  1. Wow, you DID go to a haunted house, didn’t you?
    Have you ever play Monkey Island? If you like that environment, you’ll love that game…
    Have a good time in Memphis!!!

    Kisses!

    PD: Have you ever hear the group “Memphis La Blusera”? You should give it a try!!!

  2. And did not see Elvis?
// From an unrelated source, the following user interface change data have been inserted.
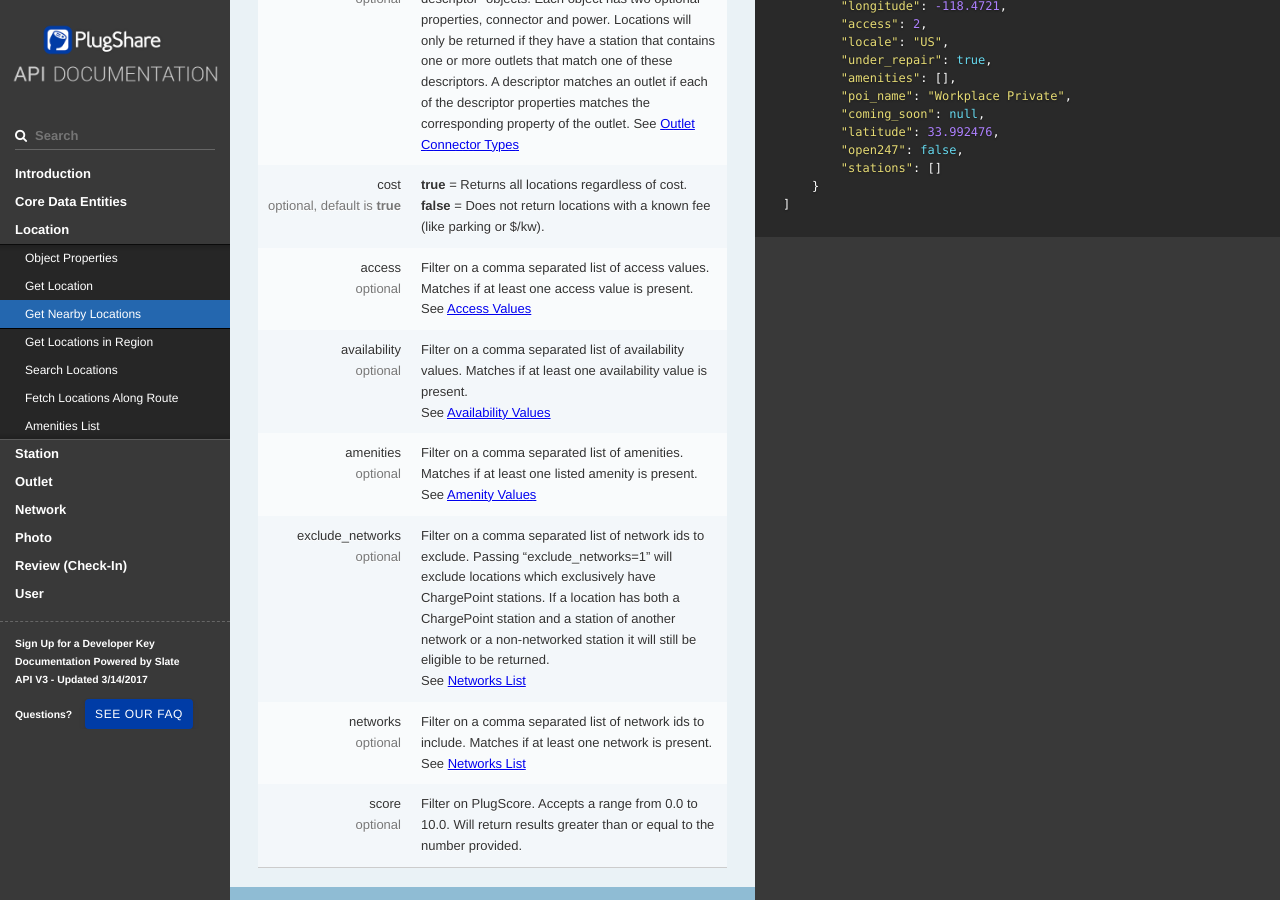
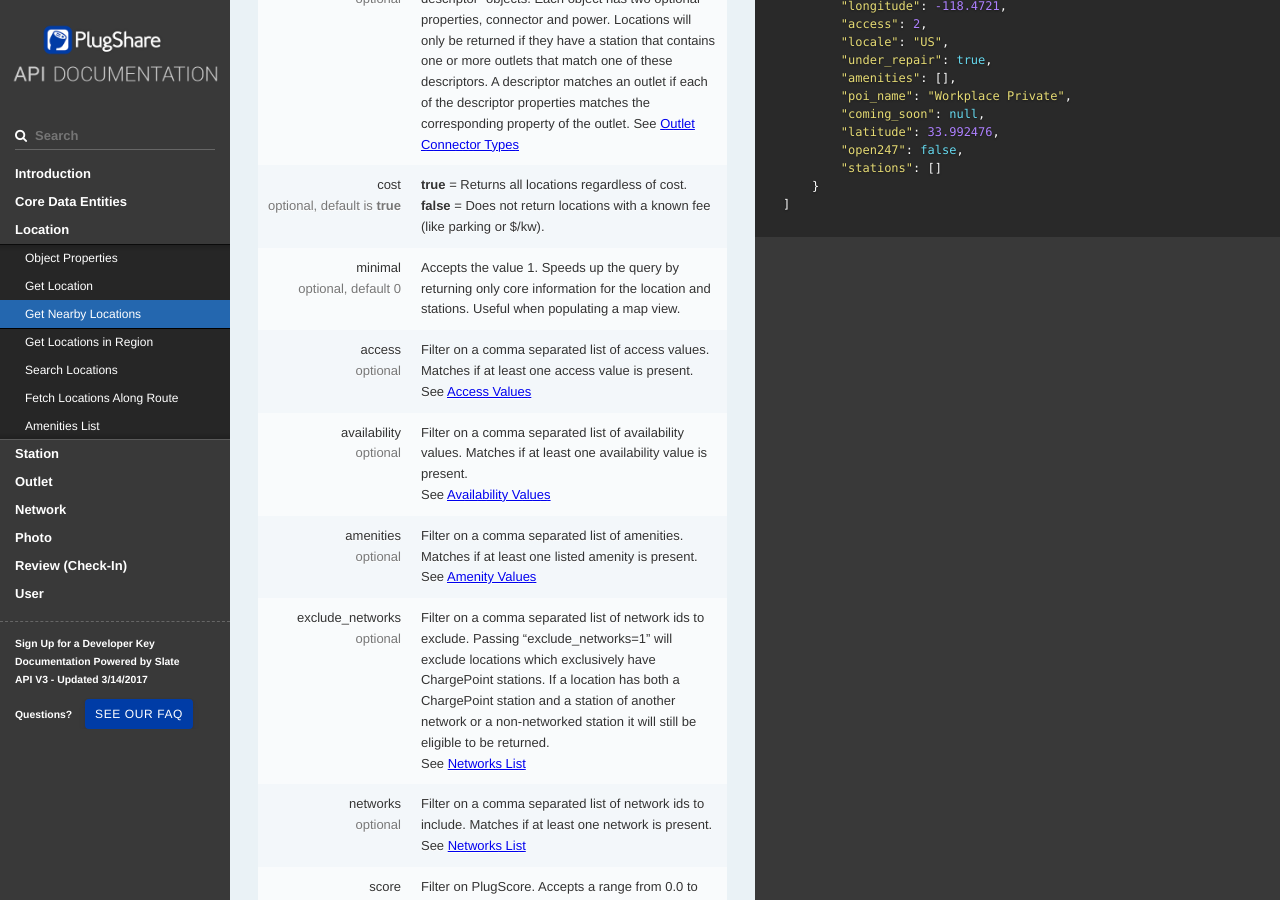
Before and after one commit to PlugShare/plugshare.github.io, a Jekyll site: the page docs/index.html, which Jekyll copies as it is, in a window 1280 px wide and 900 px high, scrolled down 5811 px. Built offline with Jekyll 4.4.1, drawn with Linux system fonts in a browser that asks for light colours.

Commit message:
PLAT-2048 expose minimal option

```diff
--- a/docs/index.html
+++ b/docs/index.html
@@ -830,6 +830,13 @@
   </tr>
   <tr>
     <td>
+      <div class="field">minimal</div>
+      <div class="type">optional, default 0</div>
+    </td>
+    <td>Accepts the value 1.  Speeds up the query by returning only core information for the location and stations.  Useful when populating a map view.</td>
+  </tr>
+  <tr>
+    <td>
       <div class="field">access</div>
       <div class="type">optional</div>
     </td>
```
It is more likely to interbreed with Elvis on the streets of Memphis, than with Shakira in Barranquilla :p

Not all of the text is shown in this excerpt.